### WHAT IS BEING ASKED:
The word "strengths" may appear in some lines of the data; copy every such line.
*** Opening of EXERCISE MATERIAL ***
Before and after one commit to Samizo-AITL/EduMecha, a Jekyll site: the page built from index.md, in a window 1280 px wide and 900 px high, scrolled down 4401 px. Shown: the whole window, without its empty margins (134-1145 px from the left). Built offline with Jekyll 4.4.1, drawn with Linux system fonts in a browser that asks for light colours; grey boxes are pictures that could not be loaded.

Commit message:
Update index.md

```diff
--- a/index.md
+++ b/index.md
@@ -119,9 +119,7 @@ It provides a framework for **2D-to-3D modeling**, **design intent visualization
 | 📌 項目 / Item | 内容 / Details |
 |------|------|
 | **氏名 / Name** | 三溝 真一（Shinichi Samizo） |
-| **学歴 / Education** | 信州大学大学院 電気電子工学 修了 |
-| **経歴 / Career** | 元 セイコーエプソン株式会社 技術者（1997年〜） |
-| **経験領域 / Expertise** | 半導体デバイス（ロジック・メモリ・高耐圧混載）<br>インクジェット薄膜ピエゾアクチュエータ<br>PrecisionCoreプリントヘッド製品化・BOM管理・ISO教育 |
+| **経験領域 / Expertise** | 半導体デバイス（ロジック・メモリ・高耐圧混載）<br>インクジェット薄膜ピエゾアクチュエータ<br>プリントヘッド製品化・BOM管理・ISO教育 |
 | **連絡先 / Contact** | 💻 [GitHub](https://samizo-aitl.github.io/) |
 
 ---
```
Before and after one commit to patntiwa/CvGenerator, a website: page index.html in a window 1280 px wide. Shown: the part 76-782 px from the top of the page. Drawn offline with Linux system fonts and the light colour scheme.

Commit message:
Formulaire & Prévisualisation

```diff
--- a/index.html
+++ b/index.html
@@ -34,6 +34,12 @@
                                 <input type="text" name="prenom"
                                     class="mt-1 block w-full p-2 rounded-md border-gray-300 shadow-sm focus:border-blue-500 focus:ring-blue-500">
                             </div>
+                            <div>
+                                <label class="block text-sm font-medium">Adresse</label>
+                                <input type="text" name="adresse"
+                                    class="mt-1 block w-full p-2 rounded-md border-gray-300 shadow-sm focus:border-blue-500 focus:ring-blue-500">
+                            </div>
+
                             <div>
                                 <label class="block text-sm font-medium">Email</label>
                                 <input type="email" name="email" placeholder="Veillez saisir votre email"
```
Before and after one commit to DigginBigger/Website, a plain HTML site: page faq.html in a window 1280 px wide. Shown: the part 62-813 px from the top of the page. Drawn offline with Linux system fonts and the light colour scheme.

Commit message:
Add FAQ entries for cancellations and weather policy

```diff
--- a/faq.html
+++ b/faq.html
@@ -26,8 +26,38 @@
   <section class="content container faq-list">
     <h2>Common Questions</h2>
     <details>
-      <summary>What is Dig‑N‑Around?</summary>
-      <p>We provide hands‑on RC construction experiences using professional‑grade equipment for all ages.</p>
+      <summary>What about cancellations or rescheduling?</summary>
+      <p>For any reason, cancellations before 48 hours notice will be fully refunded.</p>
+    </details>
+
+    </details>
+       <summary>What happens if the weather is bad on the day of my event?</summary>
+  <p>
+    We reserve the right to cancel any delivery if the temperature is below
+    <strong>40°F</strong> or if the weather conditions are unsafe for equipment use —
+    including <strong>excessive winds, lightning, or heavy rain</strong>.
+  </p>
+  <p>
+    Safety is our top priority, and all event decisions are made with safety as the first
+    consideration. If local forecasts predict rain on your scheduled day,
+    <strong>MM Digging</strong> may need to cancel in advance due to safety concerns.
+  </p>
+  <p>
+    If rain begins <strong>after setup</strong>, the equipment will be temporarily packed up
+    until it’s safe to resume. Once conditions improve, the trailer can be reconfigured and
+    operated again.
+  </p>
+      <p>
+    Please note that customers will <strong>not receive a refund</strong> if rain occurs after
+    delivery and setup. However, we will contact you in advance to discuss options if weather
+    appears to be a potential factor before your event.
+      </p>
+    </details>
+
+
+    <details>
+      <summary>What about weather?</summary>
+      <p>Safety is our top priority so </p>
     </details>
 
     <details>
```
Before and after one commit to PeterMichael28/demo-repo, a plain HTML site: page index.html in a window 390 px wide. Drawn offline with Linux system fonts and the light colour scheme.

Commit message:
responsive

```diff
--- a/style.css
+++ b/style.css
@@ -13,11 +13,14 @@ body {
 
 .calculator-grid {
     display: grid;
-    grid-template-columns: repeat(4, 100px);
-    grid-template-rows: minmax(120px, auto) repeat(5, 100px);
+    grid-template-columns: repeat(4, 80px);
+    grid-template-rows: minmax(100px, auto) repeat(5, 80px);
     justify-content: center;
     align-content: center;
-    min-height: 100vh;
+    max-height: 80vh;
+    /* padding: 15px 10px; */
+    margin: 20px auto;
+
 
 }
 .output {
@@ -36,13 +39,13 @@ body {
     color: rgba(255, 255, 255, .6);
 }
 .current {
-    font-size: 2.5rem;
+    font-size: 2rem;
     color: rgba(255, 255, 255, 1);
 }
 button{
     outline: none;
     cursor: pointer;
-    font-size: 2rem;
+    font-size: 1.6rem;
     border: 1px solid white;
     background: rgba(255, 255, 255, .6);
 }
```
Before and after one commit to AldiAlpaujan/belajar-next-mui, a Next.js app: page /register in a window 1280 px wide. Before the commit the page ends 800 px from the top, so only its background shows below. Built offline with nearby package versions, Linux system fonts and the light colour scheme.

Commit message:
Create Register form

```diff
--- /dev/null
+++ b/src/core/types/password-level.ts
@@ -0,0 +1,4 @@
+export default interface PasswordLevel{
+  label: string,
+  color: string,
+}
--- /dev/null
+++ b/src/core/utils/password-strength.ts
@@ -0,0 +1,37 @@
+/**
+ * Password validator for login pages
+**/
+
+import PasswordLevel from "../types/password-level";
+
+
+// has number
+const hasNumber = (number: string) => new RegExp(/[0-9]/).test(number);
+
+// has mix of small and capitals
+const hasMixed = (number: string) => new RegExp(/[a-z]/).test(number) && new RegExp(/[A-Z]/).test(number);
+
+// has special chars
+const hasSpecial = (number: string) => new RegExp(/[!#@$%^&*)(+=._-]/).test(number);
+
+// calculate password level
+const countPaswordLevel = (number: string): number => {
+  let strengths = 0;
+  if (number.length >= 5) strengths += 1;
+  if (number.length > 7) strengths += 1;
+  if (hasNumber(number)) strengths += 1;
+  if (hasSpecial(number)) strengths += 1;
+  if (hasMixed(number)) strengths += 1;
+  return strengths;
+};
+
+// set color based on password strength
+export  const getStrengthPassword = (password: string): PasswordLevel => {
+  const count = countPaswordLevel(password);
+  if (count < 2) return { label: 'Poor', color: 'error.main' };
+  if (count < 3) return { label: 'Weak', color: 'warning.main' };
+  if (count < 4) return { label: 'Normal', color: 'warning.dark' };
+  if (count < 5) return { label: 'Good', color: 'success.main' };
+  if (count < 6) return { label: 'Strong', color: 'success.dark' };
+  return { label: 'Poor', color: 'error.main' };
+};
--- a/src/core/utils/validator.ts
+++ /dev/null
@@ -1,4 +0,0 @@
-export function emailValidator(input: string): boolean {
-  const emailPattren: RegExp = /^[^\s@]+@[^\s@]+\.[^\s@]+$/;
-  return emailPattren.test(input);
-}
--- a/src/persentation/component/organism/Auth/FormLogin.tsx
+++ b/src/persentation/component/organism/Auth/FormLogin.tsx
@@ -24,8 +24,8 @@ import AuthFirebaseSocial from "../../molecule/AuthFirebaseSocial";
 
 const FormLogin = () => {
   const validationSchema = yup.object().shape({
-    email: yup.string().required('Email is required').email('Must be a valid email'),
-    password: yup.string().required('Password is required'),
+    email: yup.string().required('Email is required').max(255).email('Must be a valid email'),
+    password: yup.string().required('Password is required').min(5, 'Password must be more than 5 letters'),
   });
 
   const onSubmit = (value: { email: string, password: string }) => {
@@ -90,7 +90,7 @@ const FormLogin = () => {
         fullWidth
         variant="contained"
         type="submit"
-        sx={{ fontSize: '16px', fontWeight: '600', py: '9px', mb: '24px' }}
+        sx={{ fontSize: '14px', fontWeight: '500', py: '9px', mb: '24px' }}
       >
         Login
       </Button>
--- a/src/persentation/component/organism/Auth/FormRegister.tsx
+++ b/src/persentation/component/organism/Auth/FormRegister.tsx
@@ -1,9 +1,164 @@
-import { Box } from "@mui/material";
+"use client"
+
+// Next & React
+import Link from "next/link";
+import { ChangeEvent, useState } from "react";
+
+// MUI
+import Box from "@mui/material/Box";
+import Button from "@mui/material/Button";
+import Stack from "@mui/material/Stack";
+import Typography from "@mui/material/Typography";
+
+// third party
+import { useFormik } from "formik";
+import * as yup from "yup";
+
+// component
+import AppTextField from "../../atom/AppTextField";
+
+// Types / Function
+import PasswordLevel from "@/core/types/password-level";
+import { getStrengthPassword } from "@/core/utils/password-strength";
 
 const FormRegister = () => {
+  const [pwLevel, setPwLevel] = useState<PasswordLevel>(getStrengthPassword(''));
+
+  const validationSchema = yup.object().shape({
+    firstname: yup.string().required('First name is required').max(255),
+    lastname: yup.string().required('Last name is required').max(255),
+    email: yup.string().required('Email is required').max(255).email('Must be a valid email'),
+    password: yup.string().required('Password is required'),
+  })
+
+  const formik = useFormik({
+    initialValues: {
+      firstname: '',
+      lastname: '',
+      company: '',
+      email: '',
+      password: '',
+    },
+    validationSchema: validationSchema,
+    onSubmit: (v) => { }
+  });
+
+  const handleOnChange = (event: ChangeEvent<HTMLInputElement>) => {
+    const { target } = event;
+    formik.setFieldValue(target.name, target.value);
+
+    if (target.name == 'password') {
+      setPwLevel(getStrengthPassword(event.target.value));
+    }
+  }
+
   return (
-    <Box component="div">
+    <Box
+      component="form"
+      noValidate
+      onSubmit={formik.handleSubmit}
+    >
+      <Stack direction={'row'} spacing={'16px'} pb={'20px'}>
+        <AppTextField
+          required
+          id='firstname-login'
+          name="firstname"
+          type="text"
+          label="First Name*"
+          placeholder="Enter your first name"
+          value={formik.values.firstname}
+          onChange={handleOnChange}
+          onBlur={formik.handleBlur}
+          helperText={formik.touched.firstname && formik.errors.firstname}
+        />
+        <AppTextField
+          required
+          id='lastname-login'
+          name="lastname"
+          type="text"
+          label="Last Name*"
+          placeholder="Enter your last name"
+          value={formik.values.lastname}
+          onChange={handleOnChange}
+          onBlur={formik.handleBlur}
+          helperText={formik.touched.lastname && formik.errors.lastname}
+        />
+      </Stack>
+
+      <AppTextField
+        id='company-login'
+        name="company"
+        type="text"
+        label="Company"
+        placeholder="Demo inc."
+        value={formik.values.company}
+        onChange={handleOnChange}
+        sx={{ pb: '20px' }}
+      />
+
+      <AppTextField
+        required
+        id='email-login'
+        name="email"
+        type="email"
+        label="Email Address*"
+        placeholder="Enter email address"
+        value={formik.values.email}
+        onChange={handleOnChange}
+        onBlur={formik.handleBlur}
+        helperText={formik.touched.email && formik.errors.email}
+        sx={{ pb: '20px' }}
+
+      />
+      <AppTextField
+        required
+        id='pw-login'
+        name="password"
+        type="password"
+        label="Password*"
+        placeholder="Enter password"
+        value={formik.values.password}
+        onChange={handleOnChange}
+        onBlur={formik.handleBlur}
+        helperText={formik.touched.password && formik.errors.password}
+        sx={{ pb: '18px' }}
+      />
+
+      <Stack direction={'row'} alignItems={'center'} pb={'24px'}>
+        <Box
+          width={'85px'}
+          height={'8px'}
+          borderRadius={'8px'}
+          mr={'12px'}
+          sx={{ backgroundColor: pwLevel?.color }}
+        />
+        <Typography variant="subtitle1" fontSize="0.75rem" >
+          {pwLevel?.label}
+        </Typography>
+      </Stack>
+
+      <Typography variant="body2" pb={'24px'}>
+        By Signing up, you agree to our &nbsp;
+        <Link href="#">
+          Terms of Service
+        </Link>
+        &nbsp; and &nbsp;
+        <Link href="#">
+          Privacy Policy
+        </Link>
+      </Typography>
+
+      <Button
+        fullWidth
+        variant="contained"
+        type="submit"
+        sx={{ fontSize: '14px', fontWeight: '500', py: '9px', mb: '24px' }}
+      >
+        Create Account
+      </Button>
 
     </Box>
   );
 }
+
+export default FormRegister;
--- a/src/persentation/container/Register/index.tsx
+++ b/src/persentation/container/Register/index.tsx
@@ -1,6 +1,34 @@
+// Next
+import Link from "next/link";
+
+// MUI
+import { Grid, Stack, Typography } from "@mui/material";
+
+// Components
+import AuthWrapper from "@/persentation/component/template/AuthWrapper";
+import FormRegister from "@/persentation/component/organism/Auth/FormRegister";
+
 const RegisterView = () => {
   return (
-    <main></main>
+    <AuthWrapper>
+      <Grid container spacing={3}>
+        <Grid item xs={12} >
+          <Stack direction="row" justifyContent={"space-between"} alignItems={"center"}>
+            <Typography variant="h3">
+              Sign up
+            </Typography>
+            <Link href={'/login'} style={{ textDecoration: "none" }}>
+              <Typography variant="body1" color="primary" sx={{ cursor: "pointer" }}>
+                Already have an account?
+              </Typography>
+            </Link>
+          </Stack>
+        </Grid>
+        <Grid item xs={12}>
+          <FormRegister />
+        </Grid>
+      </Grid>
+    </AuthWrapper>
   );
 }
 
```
*** Close of EXERCISE MATERIAL ***
### ANSWER BOX:
+  let strengths = 0;
+  if (number.length >= 5) strengths += 1;
+  if (number.length > 7) strengths += 1;
+  if (hasNumber(number)) strengths += 1;
+  if (hasSpecial(number)) strengths += 1;
+  if (hasMixed(number)) strengths += 1;
+  return strengths;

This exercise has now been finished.